Items listed in a dataset
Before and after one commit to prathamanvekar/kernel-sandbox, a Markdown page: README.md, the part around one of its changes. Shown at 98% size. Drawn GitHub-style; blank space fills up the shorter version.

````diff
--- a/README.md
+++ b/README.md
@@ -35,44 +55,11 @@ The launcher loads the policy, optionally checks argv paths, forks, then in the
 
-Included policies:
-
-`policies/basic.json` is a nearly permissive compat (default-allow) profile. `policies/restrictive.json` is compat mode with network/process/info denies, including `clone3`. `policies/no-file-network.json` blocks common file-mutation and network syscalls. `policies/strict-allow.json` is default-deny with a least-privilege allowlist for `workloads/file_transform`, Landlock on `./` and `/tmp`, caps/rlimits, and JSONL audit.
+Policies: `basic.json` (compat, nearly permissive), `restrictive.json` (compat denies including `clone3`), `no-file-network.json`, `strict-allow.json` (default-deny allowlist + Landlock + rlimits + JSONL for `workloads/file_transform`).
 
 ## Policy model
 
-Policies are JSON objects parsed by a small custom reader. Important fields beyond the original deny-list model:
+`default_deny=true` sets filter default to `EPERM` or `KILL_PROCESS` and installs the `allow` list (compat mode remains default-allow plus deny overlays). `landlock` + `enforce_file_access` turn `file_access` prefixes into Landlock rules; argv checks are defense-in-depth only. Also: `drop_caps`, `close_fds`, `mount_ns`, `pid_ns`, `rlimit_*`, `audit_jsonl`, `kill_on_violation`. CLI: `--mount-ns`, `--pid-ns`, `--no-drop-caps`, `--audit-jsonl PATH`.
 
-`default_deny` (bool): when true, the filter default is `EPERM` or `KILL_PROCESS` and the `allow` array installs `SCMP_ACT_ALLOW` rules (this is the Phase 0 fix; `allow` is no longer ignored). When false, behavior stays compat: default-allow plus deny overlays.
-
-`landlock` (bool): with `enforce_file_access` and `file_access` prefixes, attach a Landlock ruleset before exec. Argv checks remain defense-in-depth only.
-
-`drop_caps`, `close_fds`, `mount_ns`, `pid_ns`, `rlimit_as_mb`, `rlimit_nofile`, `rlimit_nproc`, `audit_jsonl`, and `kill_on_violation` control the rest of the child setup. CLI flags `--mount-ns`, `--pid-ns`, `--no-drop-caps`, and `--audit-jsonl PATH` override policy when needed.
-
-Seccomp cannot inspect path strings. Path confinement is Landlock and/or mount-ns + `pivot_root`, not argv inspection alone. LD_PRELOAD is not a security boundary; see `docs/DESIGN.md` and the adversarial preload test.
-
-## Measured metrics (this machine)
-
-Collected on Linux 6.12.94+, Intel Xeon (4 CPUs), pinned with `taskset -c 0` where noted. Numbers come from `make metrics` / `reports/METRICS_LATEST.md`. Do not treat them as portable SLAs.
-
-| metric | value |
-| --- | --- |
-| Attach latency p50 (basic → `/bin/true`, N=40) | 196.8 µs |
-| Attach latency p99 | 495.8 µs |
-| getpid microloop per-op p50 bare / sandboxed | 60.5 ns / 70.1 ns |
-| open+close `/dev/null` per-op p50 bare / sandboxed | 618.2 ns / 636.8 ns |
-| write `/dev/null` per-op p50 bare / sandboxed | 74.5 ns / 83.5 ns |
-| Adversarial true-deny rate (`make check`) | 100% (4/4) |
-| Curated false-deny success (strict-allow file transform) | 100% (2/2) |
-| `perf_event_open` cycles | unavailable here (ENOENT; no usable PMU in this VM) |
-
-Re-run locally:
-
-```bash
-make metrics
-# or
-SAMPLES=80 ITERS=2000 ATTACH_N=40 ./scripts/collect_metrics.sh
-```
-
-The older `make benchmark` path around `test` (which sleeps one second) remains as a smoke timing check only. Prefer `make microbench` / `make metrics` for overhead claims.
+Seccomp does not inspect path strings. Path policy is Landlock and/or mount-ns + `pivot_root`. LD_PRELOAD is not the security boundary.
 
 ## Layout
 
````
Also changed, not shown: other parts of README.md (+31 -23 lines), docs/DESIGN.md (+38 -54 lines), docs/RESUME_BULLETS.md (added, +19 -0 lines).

--

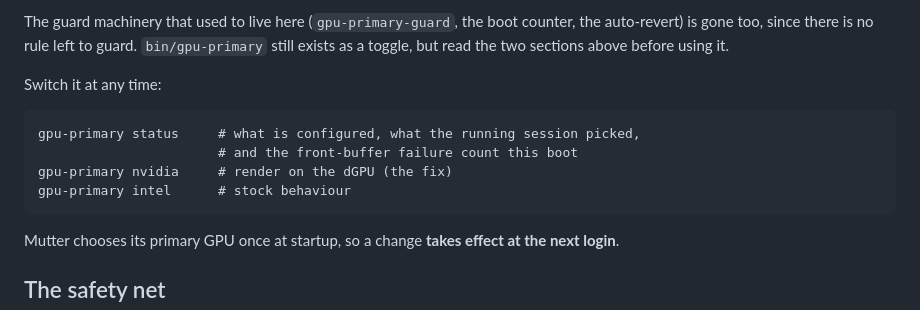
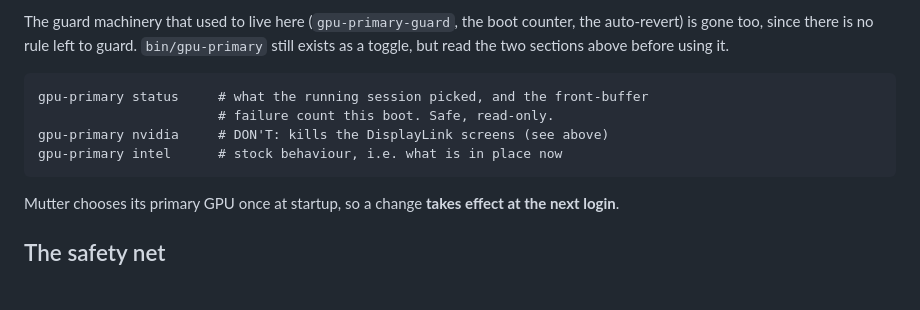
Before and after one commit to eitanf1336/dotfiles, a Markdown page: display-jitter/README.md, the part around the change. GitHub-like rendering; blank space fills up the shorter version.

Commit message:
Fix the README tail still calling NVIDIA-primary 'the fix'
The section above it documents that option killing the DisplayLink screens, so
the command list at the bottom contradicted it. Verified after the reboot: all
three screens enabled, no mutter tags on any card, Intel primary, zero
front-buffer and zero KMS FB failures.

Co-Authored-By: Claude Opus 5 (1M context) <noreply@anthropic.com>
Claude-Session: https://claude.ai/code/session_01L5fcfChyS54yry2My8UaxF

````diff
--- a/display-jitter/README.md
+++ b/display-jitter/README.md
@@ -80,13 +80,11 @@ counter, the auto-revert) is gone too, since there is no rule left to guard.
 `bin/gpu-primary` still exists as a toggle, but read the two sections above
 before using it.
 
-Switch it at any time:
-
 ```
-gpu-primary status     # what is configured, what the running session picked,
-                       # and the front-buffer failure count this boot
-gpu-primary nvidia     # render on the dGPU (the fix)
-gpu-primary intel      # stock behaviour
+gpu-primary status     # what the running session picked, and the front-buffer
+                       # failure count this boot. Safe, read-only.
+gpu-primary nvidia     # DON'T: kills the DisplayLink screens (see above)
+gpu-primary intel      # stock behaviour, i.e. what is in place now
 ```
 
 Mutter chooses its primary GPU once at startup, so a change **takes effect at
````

*TASK TO COMPLETE*
Count the lines of the data that contain the string "README", and reply with that number alone.

*SOLUTION TO THIS EXERCISE*
8